The reported death toll rose by seven to 9,175, the tally showed, according to World News.
Germany is already contending with a second wave of the coronavirus and risks squandering its early success by flouting social distancing rules, the head of the German doctors' union warned.
The number of daily confirmed coronavirus cases has ticked up steadily in recent weeks, with health experts warning lax adherence to hygiene and distancing rules among some of the public is spreading the virus across communities.
"We are already in a second, shallow upswing," Susanne Johna, president of Marburger Bund, which represents doctors in Germany, told the Augsburger Allgemeine newspaper.
She noted there was a danger that a longing to return to normality and suppression of containment measures would fritter away the success Germany had achieved so far, urging people to stick to social distancing and hygiene rules and wear masks.
Europe's biggest economy has so far withstood the pandemic with far fewer deaths than some large neighbors like France and Italy, owing to widespread testing, a well-equipped healthcare system and good adherence to social distancing.
A leading German health official has also urged people to be more responsible, as a sharp hike in new cases of COVID-19 causes “serious concerns”.
Lothar Wieler is worried about the rise in COVID-19 cases in that country, blaming the population for losing discipline when it comes to social distancing and other protective measures.
He believes people’s increasingly relaxed behavior at home, outdoors and at work has contributed to the latest hike.
Germany can prevent a second wave of the coronavirus later this year if people remain vigilant, the country’s Health Minister said, warning German holidaymakers not to be complacent over the risks.
“We have to try particularly now in the holiday season to prevent infections,” Jens Spahn told a news conference Monday, adding, “We don’t automatically have to expect a second wave in the autumn and winter.

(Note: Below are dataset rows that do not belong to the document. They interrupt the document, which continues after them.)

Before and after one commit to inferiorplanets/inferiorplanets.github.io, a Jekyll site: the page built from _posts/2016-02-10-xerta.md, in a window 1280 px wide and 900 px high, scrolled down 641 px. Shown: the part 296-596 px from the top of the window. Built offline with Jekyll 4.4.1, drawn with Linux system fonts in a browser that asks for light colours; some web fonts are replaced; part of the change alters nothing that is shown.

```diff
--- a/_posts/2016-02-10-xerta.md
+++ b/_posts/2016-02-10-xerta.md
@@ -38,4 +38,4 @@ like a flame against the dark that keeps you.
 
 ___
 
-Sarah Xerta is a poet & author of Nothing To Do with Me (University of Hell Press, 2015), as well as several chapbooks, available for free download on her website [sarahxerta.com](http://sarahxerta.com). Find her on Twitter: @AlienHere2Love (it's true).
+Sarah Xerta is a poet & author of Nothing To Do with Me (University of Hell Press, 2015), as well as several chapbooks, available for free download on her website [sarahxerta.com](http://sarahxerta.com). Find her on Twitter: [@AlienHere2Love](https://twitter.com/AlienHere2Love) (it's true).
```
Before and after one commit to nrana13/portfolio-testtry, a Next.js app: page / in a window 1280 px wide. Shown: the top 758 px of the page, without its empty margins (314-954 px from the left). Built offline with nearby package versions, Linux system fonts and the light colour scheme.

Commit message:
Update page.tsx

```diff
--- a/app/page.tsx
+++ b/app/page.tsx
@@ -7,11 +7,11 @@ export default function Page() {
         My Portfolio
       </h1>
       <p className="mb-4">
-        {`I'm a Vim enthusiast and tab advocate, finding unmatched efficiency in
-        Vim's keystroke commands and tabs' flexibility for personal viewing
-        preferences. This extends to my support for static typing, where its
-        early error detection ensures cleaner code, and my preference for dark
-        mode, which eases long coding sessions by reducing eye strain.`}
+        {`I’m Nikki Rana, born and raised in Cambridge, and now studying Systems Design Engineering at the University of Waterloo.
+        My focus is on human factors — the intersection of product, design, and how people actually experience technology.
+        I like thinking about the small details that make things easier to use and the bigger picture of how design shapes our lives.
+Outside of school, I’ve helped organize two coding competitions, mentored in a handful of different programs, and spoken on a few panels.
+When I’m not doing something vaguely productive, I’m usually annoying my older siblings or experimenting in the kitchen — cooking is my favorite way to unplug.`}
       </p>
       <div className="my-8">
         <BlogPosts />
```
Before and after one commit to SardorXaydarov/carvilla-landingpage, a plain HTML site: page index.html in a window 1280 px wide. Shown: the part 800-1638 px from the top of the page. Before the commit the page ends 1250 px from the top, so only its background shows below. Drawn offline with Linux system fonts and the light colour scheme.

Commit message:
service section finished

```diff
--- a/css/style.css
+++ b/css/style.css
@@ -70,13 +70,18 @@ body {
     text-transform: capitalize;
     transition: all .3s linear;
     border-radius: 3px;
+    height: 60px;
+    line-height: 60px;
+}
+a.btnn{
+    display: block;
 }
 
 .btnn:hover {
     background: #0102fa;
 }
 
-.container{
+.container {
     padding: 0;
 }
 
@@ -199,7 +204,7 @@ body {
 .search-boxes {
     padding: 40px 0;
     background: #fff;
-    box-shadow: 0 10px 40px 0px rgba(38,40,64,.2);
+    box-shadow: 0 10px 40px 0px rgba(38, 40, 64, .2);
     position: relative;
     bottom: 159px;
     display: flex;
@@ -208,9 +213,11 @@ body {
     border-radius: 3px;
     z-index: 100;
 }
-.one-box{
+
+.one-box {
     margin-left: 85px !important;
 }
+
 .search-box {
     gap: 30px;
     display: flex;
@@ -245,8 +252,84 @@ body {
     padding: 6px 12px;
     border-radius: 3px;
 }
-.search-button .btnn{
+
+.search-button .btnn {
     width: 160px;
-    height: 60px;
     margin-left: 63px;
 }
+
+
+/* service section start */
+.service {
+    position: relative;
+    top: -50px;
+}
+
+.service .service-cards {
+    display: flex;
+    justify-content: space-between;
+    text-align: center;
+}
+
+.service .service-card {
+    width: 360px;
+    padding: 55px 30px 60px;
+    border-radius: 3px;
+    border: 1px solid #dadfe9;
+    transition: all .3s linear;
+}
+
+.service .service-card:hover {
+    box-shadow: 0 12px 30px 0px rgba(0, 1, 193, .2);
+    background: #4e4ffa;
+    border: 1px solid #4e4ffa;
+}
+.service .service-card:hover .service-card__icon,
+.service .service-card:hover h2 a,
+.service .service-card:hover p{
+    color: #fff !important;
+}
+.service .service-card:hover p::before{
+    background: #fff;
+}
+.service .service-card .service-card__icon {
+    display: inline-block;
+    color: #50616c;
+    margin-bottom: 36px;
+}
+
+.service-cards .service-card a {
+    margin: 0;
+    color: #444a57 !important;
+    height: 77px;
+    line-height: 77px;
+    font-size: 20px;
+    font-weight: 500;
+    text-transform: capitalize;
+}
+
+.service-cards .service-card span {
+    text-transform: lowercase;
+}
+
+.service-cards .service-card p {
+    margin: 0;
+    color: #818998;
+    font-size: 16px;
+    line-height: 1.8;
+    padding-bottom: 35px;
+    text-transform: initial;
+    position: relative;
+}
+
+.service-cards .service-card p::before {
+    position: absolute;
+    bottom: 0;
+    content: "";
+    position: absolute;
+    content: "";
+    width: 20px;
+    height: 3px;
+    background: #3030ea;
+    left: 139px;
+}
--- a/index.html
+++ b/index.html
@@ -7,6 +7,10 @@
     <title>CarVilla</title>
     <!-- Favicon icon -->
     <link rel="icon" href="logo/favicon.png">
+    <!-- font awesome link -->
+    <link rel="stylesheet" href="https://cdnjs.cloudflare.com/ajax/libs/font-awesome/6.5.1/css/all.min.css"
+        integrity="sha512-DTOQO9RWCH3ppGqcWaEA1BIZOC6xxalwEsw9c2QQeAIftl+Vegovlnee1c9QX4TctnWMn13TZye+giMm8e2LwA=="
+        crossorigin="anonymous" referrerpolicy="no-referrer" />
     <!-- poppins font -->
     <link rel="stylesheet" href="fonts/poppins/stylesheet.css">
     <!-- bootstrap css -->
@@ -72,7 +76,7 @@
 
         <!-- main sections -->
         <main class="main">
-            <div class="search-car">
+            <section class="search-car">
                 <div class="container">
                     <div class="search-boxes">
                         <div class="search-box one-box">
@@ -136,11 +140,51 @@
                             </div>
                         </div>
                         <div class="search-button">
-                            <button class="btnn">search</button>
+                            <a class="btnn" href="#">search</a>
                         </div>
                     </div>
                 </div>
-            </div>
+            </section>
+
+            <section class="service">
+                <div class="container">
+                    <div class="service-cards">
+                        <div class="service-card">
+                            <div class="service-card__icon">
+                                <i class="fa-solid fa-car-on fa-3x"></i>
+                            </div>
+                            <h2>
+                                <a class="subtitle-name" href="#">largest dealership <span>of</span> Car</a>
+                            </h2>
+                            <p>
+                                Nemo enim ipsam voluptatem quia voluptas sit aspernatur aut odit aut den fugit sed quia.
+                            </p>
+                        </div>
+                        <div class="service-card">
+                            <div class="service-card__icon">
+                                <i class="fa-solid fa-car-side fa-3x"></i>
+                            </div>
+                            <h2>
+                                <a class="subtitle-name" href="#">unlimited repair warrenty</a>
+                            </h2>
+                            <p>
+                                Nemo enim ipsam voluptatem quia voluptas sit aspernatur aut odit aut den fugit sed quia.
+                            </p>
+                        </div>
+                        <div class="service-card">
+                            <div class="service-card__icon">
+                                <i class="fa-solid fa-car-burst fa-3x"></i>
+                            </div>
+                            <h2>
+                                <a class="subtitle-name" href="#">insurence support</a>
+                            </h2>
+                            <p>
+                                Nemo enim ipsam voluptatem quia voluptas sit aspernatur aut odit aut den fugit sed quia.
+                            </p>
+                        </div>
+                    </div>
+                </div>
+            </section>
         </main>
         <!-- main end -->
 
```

Together, as a society, we can prevent that, as we did once before: breaking the wave and keeping the pandemic in check.”
Spahn noted it was important to remain alert when traveling abroad and that he was worried by pictures showing holidaymakers ignoring social distancing rules.
German Chancellor Angela Merkel had cautioned that the coronavirus pandemic is far from over, as regional outbreaks gave rise to fears of a second wave.
Merkel stated that getting Europe’s economy back on track is her primary goal as Germany takes over the rotating European Union presidency next week, but stressed that everyone shared a “joint responsibility” in following social distancing, mask and hygiene rules as lockdown rules are relaxed.
“The risk posed by the virus is still serious,” Merkel said, adding, “It’s easy to forget because Germany has gotten through the crisis well so far, but that doesn’t mean we are protected, that the risk has been averted; that is not the case, as is demonstrated by these regional outbreaks.”
The number of COVID-19 infections across Germany could be 10 times higher than official numbers show, researchers had concluded after conducting a study in one of the country’s hardest-hit towns.
RKI had announced that COVID-19 outbreaks have been reported in nursing homes and hospitals, institutions for asylum seekers and refugees, in meat processing plants and logistics companies, among seasonal harvest workers and in connection with religious events and family gatherings.
Merkel had called the coronavirus pandemic the biggest challenge to the “life and health of our people” since WWII. She also stated that the country is “not living in the final phase of the pandemic, but still at the beginning”.